August 30, 2000 |
A U.S. businessman at the center of a prolonged and increasingly testy spy scandal is in poor health and could die if Russian officials continue to deny him access to Western medical experts, his wife said Tuesday. Edmond D. Pope, 54, has been jailed here since April 3 on espionage charges for obtaining information about a Russian high-speed torpedo. His wife, Cheryl, was permitted to visit him for two hours Tuesday and described him as "very fragile."
April 14, 2000 |
Russian authorities said they have charged a former U.S. Navy officer with espionage after holding him in a Moscow prison for more than a week, saying he had tried to obtain military secrets. The U.S. Embassy has named the man as Edmond D. Pope, but Russia has refused to identify him or a Russian arrested as an alleged accomplice. A spokesman with the FSB, Russia's main intelligence agency, said the American faces up to 20 years in prison if convicted.
April 8, 2000 |
The U.S. businessman arrested this week in Moscow on suspicion of espionage was identified Friday as a former naval intelligence officer who retired from the service six years ago as a captain. The FSB, the main successor agency to the Soviet-era KGB, has accused the American, Edmond D. Pope, of purchasing information on defense technology from Russian scientists.
April 6, 2000 |
Russia's security service said Wednesday that it has arrested a U.S. businessman for suspected espionage after he allegedly bought information on defense technology from Russian scientists. The FSB, the main successor to the Soviet-era KGB, didn't identify the American. It said it had also arrested a Russian expert on military technology who is alleged to be an accomplice.
December 1, 1999 |

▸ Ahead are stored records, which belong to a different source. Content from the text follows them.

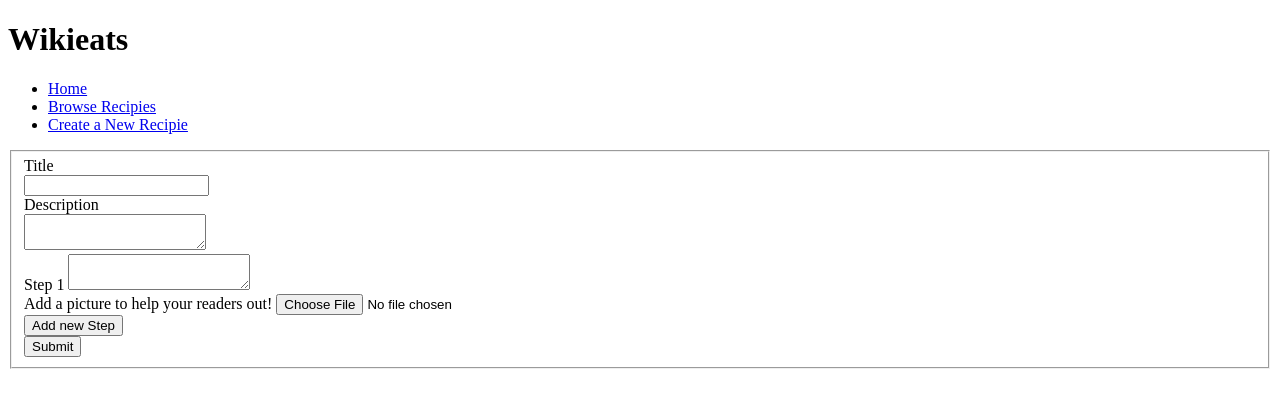
After one commit to aaronzhang1234/WikiEats-GitHungry, a PHP site: page /AddRecipie.php in a window 1280 px wide. The commit adds this page. Shown: the top 408 px of the page. Run offline with PHP 8.4, Linux system fonts and the light colour scheme.

Commit message:
first try

```diff
--- /dev/null
+++ b/AddRecipie.php
@@ -0,0 +1,35 @@
+<!DOCTYPE html>
+<html lang="en">
+	<head>
+		<?php include 'includes/wikieatsheader.php' ?>
+
+		 <script src="javascripts/addStep.js">
+		</script>
+	</head>
+
+	<body>
+		<form method="POST"  action="http://www.randyconnolly.com/tests/process.php">
+			<fieldset>
+
+				<div>
+					<label>Title </br>
+					<input type="text" name="recipie name"/>
+				</div>
+
+				<div>
+					<label>Description</br>
+					<textarea name = "description"></textarea>
+				</div>
+
+				<div id="steps">
+				    <label>Step 1</label>
+					<textarea name ="step1"></textarea></br>
+					Add a picture to help your readers out!
+					<input type="file" name="fileToUpload"></input></br>
+					<button onclick="more()"> Add new Step</button></div>
+
+				<input type="submit"></input>
+			</fieldset>
+		</form>
+	</body>
+</html>
--- /dev/null
+++ b/includes/wikieatsheader.php
@@ -0,0 +1,9 @@
+<header>
+	<h1> Wikieats</h1>
+
+	<ul>
+		<li> <a href='WikiEats.php'> Home </a> </li>
+		<li> <a href='#'> Browse Recipies </a> </li>
+		<li> <a href='addRecipie.php'> Create a New Recipie </a> </li>
+	</ul>
+</header>
--- /dev/null
+++ b/javascripts/addStep.js
@@ -0,0 +1,47 @@
+
+function more(){
+
+	var steps = document.getElementById("steps");
+
+	var children = steps.childNodes;
+
+
+	stepnumber = parseInt(children[1].innerHTML.replace("Step ",""));
+
+
+	stepnumber++
+	/*
+	for(var i = 0;i<children.length;i++){
+		alert(children[i]);
+	}
+	*/
+
+	var label=document.createElement("label");
+	var t = document.createTextNode("Step "+stepnumber);
+	var fileupload = document.createElement("input");
+	fileupload.setAttribute("type","file")
+	fileupload.setAttribute("name","fileToUpload");
+
+
+	label.append(t);
+
+	var recipiestep= document.createElement("textarea");
+	recipiestep.setAttribute("name","Step"+ stepnumber);
+	var skip = document.createElement("br");
+
+	var addStep = steps.lastChild;
+
+
+	steps.removeChild(steps.lastChild);
+
+
+
+	steps.appendChild(label);
+	steps.appendChild(recipiestep);
+	steps.appendChild(skip);
+	steps.appendChild(fileupload);
+	steps.appendChild(skip);
+	steps.appendChild(addStep);
+
+
+}
--- /dev/null
+++ b/javascripts/addStep.txt
@@ -0,0 +1,3 @@
+
+function more(){
+}
```
Also changed, not shown: WIkiEats.php (+7 -2 lines), README.md.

Russian security officials said Tuesday that they had caught a U.S. diplomat red-handed trying to obtain military secrets, hours after the Pentagon announced charges against an American accused of passing secrets to Russia. The FSB, Russia's internal security service, released a black-and-white photograph of Cheri Leberknight, a second secretary at the U.S. Embassy here, and showed pictures of the high-tech espionage gadgets she allegedly had with her when she was caught Monday night.
June 30, 1999 |
Russian security forces rescued an American missionary Tuesday more than seven months after he was kidnapped near Russia's lawless and separatist republic of Chechnya. Herbert Gregg, 51, a native of Mesa, Ariz., appeared gaunt but cheerful as he deplaned here in the late evening after leaving the region. "I feel wonderful," he said, managing a smile behind a full beard he grew in captivity. His right hand was wrapped in a bandage.
November 13, 1998 |
An American teacher and missionary has been kidnapped near the southern Russian region of Chechnya by unidentified abductors, officials said Thursday. Herbert Gregg, 51, was abducted Wednesday night in Makhachkala, the capital of Dagestan, which borders breakaway Chechnya. A youth said he saw four people force Gregg into a car with tinted windows and drive away. Gregg and his wife, Linda, have been living in Dagestan for four years. Both have been teaching English to university students.
May 4, 1998 |
The U.S. Embassy again warned Americans of African and Asian descent to beware of violent neo-Nazi thugs after an African American Marine was beaten by a group of skinheads this weekend at a popular outdoor market. Moscow city police on Sunday arrested one of the assailants, who by chance was interviewed by a Russian television crew moments after the incident and bragged that he often beats black people on the city's streets.
April 7, 1998 |
Jim Courier has never played in a Davis Cup tie that ended in defeat--let alone disaster--for his home nation, and the thought of suffering such an event had him laughing nervously in the middle of his match here Monday afternoon. The Americans' last hope for triumph in a first-round meeting with Russia, the U.S. veteran was getting sliced up by a baby-faced 18-year-old who had never played Davis Cup before this weekend, let alone won a match.
March 29, 1998 |
The story of an Arizona man's ill-fated Arctic fishing camp is one of dozens, if not hundreds, of Western investments in Russia gone wrong. It is a too-familiar tale of greedy local bureaucrats scuttling a booming business by muscling out the foreigner and grabbing his share. As in the case of Bill Davies' Kola Salmon Marketing sport-fishing venture, the strong-arm tactics also tend to scare away paying clients.